NEW YORK — Treasury yields edged higher on Friday as some investors
questioned the market’s take that the Federal Reserve will be forced to cut interest rates later
this year a day after data showed a significant decline in December consumer prices.
A 0.1% dip in headline CPI, the first decline since May 2020, led Treasuries to rally and
pushed the yield on benchmark 10-year notes down to a month low of 3.424% on
Thursday. Yields move inversely to their price.
Adding to the narrative of slowing inflation, the University of Michigan Surveys of
Consumers on Friday showed the one-year inflation outlook slipped to a preliminary reading of
4.0% in January from 4.4% last month.
The 10-year’s yield rose 5.5 basis points to 3.502% on Friday after sliding to 3.418% in
early trade, in a sign some in the market doubt Fed officials will continue to insist rates will
stay higher for longer.
A major turning point for the market that would sharply improve risk appetite is when the
Fed stops raising policy rates, said Benoit Anne, lead strategist for the investment solutions
group at MFS Investment Management in London.
However, the market is pricing extremely aggressive rate cuts when in fact rates will stay
high for some time, he said.
“We have a couple of hikes still in the pipeline and I see a sustained period where the Fed
will stay put,” Anne said.
Johan Grahn, head of ETF Strategy at AllianzIM in Minneapolis, agreed.
“The market is still not listening to what is coming from the Fed. The market is pricing
in rate cuts already some time later this year, and that is not at all what the Fed is trying to
get the market to see,” Grahn said.
The market sees a 91.6% probability the Fed hikes rates by 25 basis points when it
concludes a two-day policy meeting on Feb. 1.

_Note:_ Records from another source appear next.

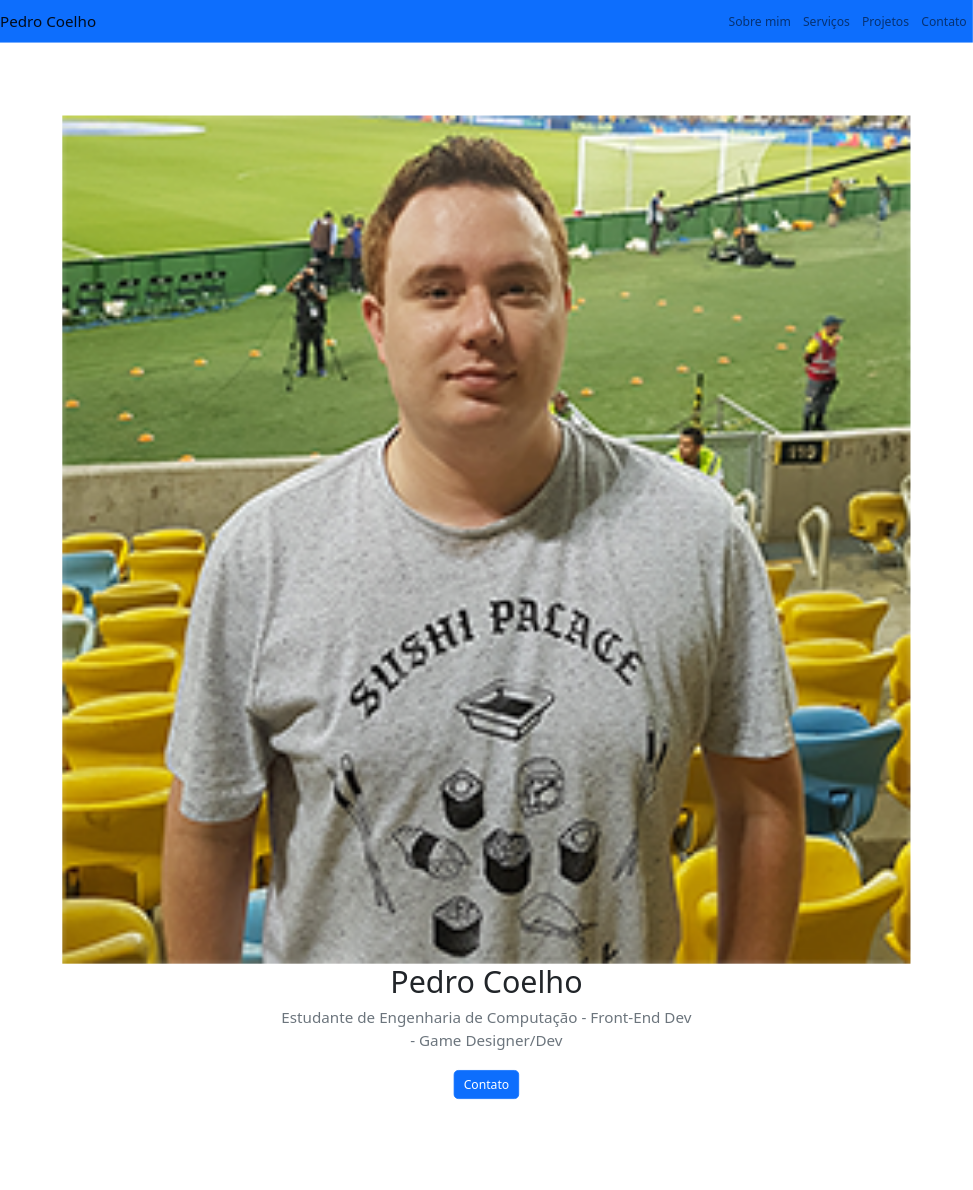
Repository: PedroHQCoelho/portfolio
Page: index.html
These files come from the project's save history. The page is drawn as it stood at one moment and after the next save; the edit follows.
The browser window is 1280 px wide. The pictures show the whole page, at 76% of full size.

Above is the page before, as saved 2022-05-24 20:06:10.

After the next save:
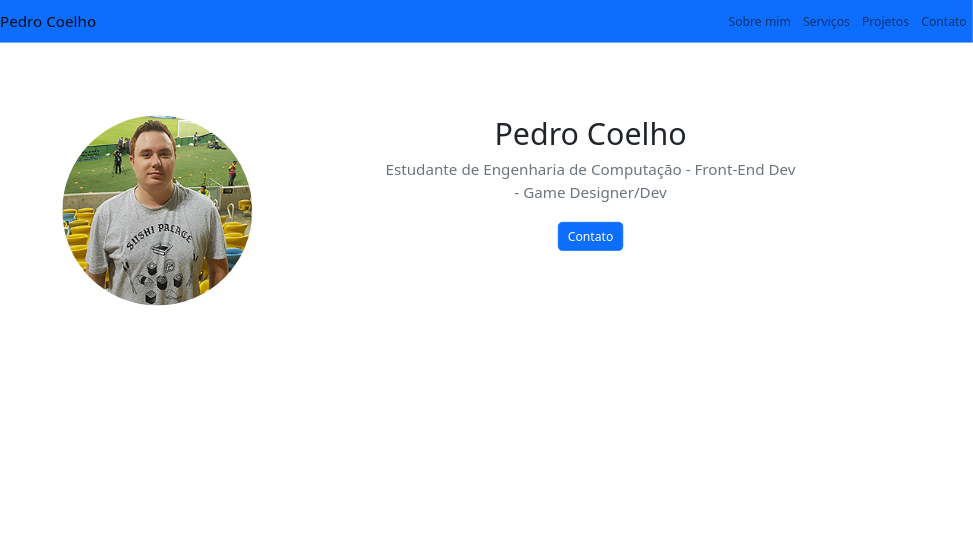
Saved 5 s later.
--- a/index.html
+++ b/index.html
@@ -41,7 +41,7 @@
 
     <section class="py-5 text-center container">
         <div class="row py-lg-5">
-            <img src="img/foto-quadrada.png" alt="foto pessoal">
+            <img class="foto-perfil" src="img/foto-quadrada.png" alt="foto perfil">
             <div class="col-lg-6 col-md-8 mx-auto">
             <h1 class="fw-light">Pedro Coelho</h1>
             <p class="lead text-muted">Estudante de Engenharia de Computação - Front-End Dev - Game Designer/Dev</p>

Also, futures prices for the Fed’s target range for rates has fallen to 4.925% in June and
4.469% in December, indicating the market believes the Fed will cut rates later this year.
Fed policymakers have indicated the U.S. central bank’s target rate will stay above 5% into
However, Tom di Galoma, co-head of global rates trading at BTIG in New York, said Thursday’s
CPI data reduced the likelihood of more Fed rate hikes.
“I find it hard to believe that two weeks ago Fed governors were talking about a 5.5%-6% fed
funds rate,” di Galoma said, adding they will find it hard to retain that outlook.
Data showing slowing inflation and the Fed’s stance on keeping rates “higher for longer”
poses a dilemma for the market, he said.
“This tightening process is coming to an end in my view,” di Galoma said. “We might be
seeing the last Fed rate hike on Feb. 1. That’s a very real possibility.”
The two-year U.S. Treasury yield, which typically moves in step with interest
rate expectations, rose 9 basis points at 4.228%.
News that JPMorgan Chase & Co JPM.N said it set aside $1.4 billion in anticipation of a mild
recession rattled markets, with a recession harbinger – the gap between two- and 10-year yields
– widening to -73.0 basis points.
The yield on the 30-year Treasury bond rose 4.1 basis points to 3.615%.
The breakeven rate on five-year U.S. Treasury Inflation-Protected Securities (TIPS)
was 2.241% and the 10-year TIPS breakeven rate was 2.183%, indicating
the market sees inflation averaging 2.2% a year for the next decade.
Jan. 13 Friday 4:00 p.m. New York / 2100 GMT
Price Current Net
Yield % Change
Three-month bills 4.5075 4.6199 0.011
Six-month bills 4.6225 4.7957 -0.002
Two-year note 100-9/256 4.23 0.092
Three-year note 99-242/256 3.8945 0.083
Five-year note 101-56/256 3.6038 0.060
Seven-year note 101-248/25 3.5527 0.055
10-year note 105-32/256 3.5035 0.056
20-year bond 102-248/25 3.7854 0.044
30-year bond 106-248/25 3.616 0.042
DOLLAR SWAP SPREADS
Last (bps) Net
U.S. 2-year dollar swap spread 26.75 -2.00
U.S. 3-year dollar swap spread 14.00 -1.25
U.S. 5-year dollar swap spread 3.75 0.00
U.S. 10-year dollar swap spread -3.75 -0.25
U.S. 30-year dollar swap spread -38.75 1.25
(Reporting by Herbert Lash; Editing by Conor Humphries and Deepa Babington)